Amazon-owned subsidiary Ring is putting more security into its security, so to speak. The company is expanding availability of video end-to-end encryption worldwide, launching support for authenticator apps as a second step to verify logins, and making ownership transfer of Ring products easier.
The Google Authenticator app has undergone its first facelift since 2017, making the jump from version 5.0 to 5.10. But the visual makeover — including a much-needed adaptation to newer phones' aspect ratios — belies a major change that will make it easy for you to port your keys over to another phone.
Using app-generated one-time passcodes (OTPs) is perhaps the easiest and most cost-effective way to add a second authentication layer to all your online accounts and services. They eliminate almost any chances of an unauthorized person accessing your accounts even if they’ve got hold of your passwords. But it would be a scary situation if the passcodes within those apps were compromised, and that's just the threat Google Authenticator is facing right now thanks to some banking malware.

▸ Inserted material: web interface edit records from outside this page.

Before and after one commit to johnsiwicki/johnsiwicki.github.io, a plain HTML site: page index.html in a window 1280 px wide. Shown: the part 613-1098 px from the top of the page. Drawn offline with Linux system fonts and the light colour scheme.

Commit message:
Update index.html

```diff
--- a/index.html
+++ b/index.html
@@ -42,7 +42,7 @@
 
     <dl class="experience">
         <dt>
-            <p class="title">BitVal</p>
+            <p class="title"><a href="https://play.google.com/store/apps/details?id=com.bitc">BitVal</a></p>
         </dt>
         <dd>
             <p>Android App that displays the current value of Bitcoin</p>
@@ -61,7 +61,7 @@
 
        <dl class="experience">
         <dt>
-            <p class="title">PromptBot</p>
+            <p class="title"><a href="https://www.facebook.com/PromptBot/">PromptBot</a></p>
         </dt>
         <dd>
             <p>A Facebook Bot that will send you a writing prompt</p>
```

Twitter has supported 2-factor authentication (2FA) via authenticator apps for quite a while already, but it has always required you to add a phone number to your account for recovery and backup purposes. Since tie-ins with phone numbers tend to add an additional security risk thanks to SIM swap attacks, this wasn't the best solution for everyone, and Twitter has heard its safety-conscious users. It is now possible to secure your account with 2FA without adding a phone number at all.